When I started working at Overture, I was one of many contingency workers. I was hired after taking a typing test at the temp agency and then an editing exercise on site.
Like many companies that started as an idea and an agreement between friends, it was suffering growing pains. I had not applied originally because I noticed that, as with GoTo, it was always hiring and that used to be a warning sign of high turnover.
In GoTo’s case, it was that and growth. There never seemed, for a time, to be enough desks and I recall that some of the desks were just boards put across two file cabinets. There were some feel-good things: the free popcorn, free soda, free designer coffee, beer Fridays, instant pay. What do I mean by instant pay? You estimated when you would work, then turned in those hours a few days before payday and then were paid for those hours instead of waiting until next pay period. If you estimated wrong, you got to do historical edits. There would be, from time to time, more free food. When all the computers were down, we once went to have ice cream in Old Pasadena.
Yet, back to those makeshift desks—having planks on cabinets as a desk is acceptable for college students and newlyweds, but for a multi-million dollar business, it is actually not up to OSHA standards of safety.
I don’t know exactly how or through whom this came to the attention of the management, but eventually we were given real desks. Eventually, the instant pay schedule also went away, although the free popcorn, free soda and free coffee remained.

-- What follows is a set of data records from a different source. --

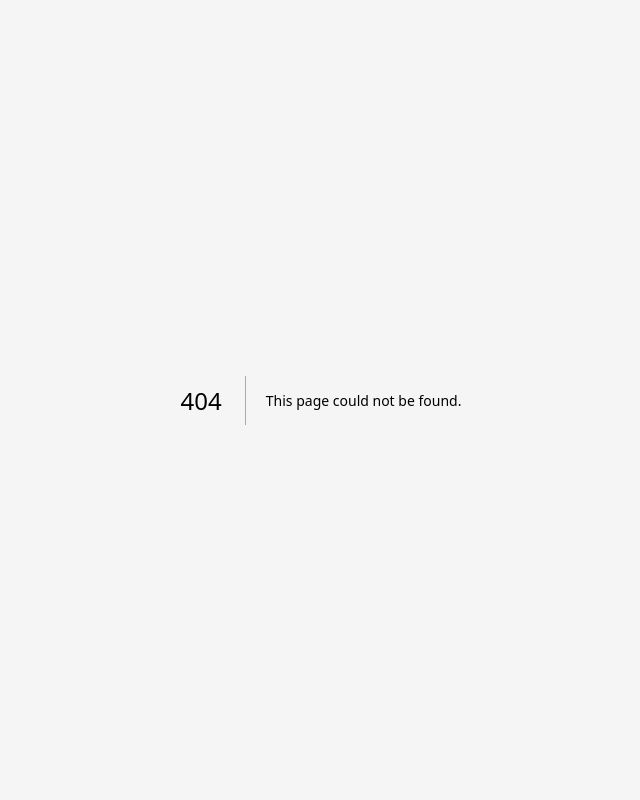
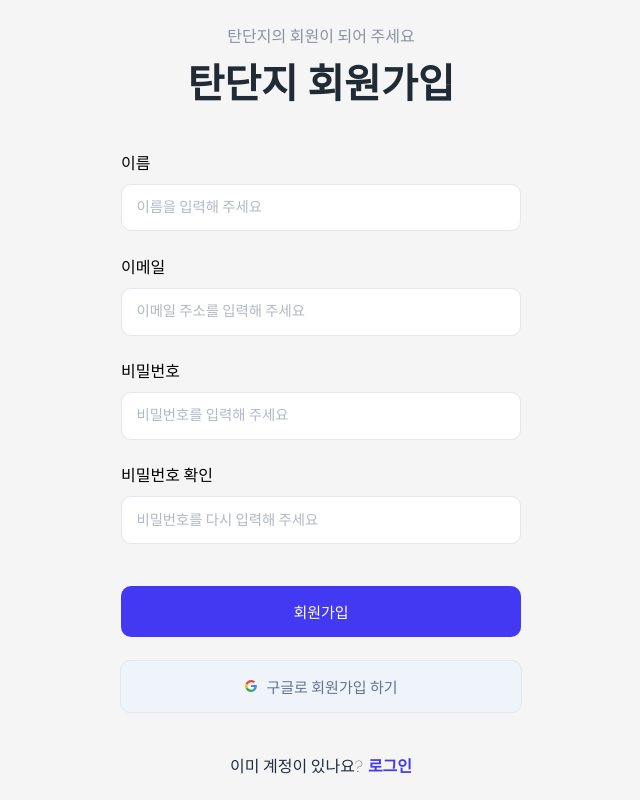
Before and after one commit to Tandanzi-Team/tan-dan-zi, a Next.js app in the folder web/: page /signup in a window 1280 px wide. Before the commit this address had no page. Shown: the whole page, without its empty margins (319-959 px from the left). Built offline with nearby package versions, Linux system fonts and the light colour scheme.

Commit message:
style: 회원가입 페이지 레이아웃 완성

```diff
--- /dev/null
+++ b/web/app/signup/page.tsx
@@ -0,0 +1,160 @@
+"use client"
+
+import styled from "styled-components";
+import { useRouter } from "next/navigation";
+import GoogleLogo from "../../public/google.svg"
+
+export default function SignUp () {
+  const router = useRouter();
+
+  return (
+    <>
+    <Container>
+      <Direction>
+        탄단지의 회원이 되어 주세요
+      </Direction>
+      <Title>
+        탄단지 회원가입
+      </Title>
+      <InputWrapper>
+        <InputTitle>이름</InputTitle>
+        <InputContainer placeholder="이름을 입력해 주세요" />
+      </InputWrapper>
+      <InputWrapper>
+        <InputTitle>이메일</InputTitle>
+        <InputContainer placeholder="이메일 주소를 입력해 주세요" />
+      </InputWrapper>
+      <InputWrapper>
+        <InputTitle>비밀번호</InputTitle>
+        <InputContainer placeholder="비밀번호를 입력해 주세요" type="password" />
+      </InputWrapper>
+      <InputWrapper>
+        <InputTitle>비밀번호 확인</InputTitle>
+        <InputContainer placeholder="비밀번호를 다시 입력해 주세요" type="password" />
+      </InputWrapper>
+      <Button type="button" onClick={() => router.push("/login")}>
+        회원가입
+      </Button>
+      <GoogleSignUpButton>
+        <GoogleLogoWrapper>
+          <GoogleLogo />
+        </GoogleLogoWrapper>
+        구글로 회원가입 하기
+      </GoogleSignUpButton>
+      <GotoLogin>
+        이미 계정이 있나요?
+        <StyledLink href="/login">로그인</StyledLink>
+      </GotoLogin>
+    </Container>
+    </>
+  )
+}
+
+const Container = styled.div`
+  display: flex;
+  flex-direction: column;
+  align-items: center;
+  justify-content: center;
+  min-height: 100vh;
+  width: 100vw;
+  padding: 1.25rem;
+`;
+
+const Title = styled.div`
+  text-align: center;
+  font-size: 2.5rem;
+  font-weight: 700;
+  margin-bottom: 2.5rem;
+  color: #212B36;
+`;
+
+const Direction = styled.div`
+  text-align: center;
+  margin-bottom: 0.3rem;
+  font-size: 1rem;
+  color: #8A92A6;
+`;
+
+const InputWrapper = styled.div`
+  width: 100%;
+  max-width: 25rem;
+  margin-bottom: 1.4rem;
+`;
+
+const InputTitle = styled.div`
+  text-align: left;
+  font-size: 1rem;
+  color: #000000;
+  margin-bottom: 10px;
+`;
+
+const InputContainer = styled.input`
+  width: 100%;
+  padding: 0.9rem;
+  border: 1px solid #E2E8F0;
+  border-radius: 10px;
+  font-family: 'DM Sans', sans-serif;
+  background-color: #ffffff;
+
+  &::placeholder { /* Chrome, Firefox, Opera, Safari 10.1+ */
+    color: #64748B;
+    font-size: 0.9rem;
+    font-weight: 200;
+    opacity: 0.5;
+  }
+
+  &::-ms-input-placeholder { /* Microsoft Edge */
+    color: #64748B;
+    font-size: 0.9rem;
+    font-weight: 200;
+    opacity: 0.5;
+  }
+
+  &:focus {
+    border-color: transparent;
+    outline: 1px solid #4339F2;
+  }
+`;
+
+const Button = styled.button`
+  width: 80%;
+  max-width: 400px;
+  padding: 0.9rem 0px;
+  margin: 1.25rem 0rem;
+  background-color: #4339F2;
+  border-radius: 10px;
+  cursor: pointer;
+  text-align: center;
+  font-size: 15px;
+  color: #ffffff;
+  border: none;
+`;
+
+const GoogleSignUpButton = styled(Button)`
+  display: flex;
+  align-items: center;
+  justify-content: center;
+  margin-top: 0.2rem;
+  background-color: #EFF4FB;
+  border: 1px solid #E2E8F0;
+  color: #64748B;
+`;
+
+const GoogleLogoWrapper = styled.div`
+  margin-right: 10px;
+  background-color: #EFF4FB;
+`;
+
+const GotoLogin = styled.div`
+  text-align: center;
+  margin-top: 1.25rem;
+  color: #232D42;
+`;
+
+const StyledLink = styled.a`
+  margin-left: 5px;
+  font-weight: 700;
+  color: #4339F2;
+  cursor: pointer;
+  text-decoration: none;
+`;
```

We were originally working on software designed for general usage, and then built up by our own software engineers to suit the growing business needs. As we became part of Yahoo!, that seemed to be something we also needed to leave behind.
As Yahoo! Search Marketing, it seemed silly to use what was meant for other businesses, and as Yahoo!, we were competing against Google. To be competitive, we needed to have our own unique software, apparently, and that would be Panama.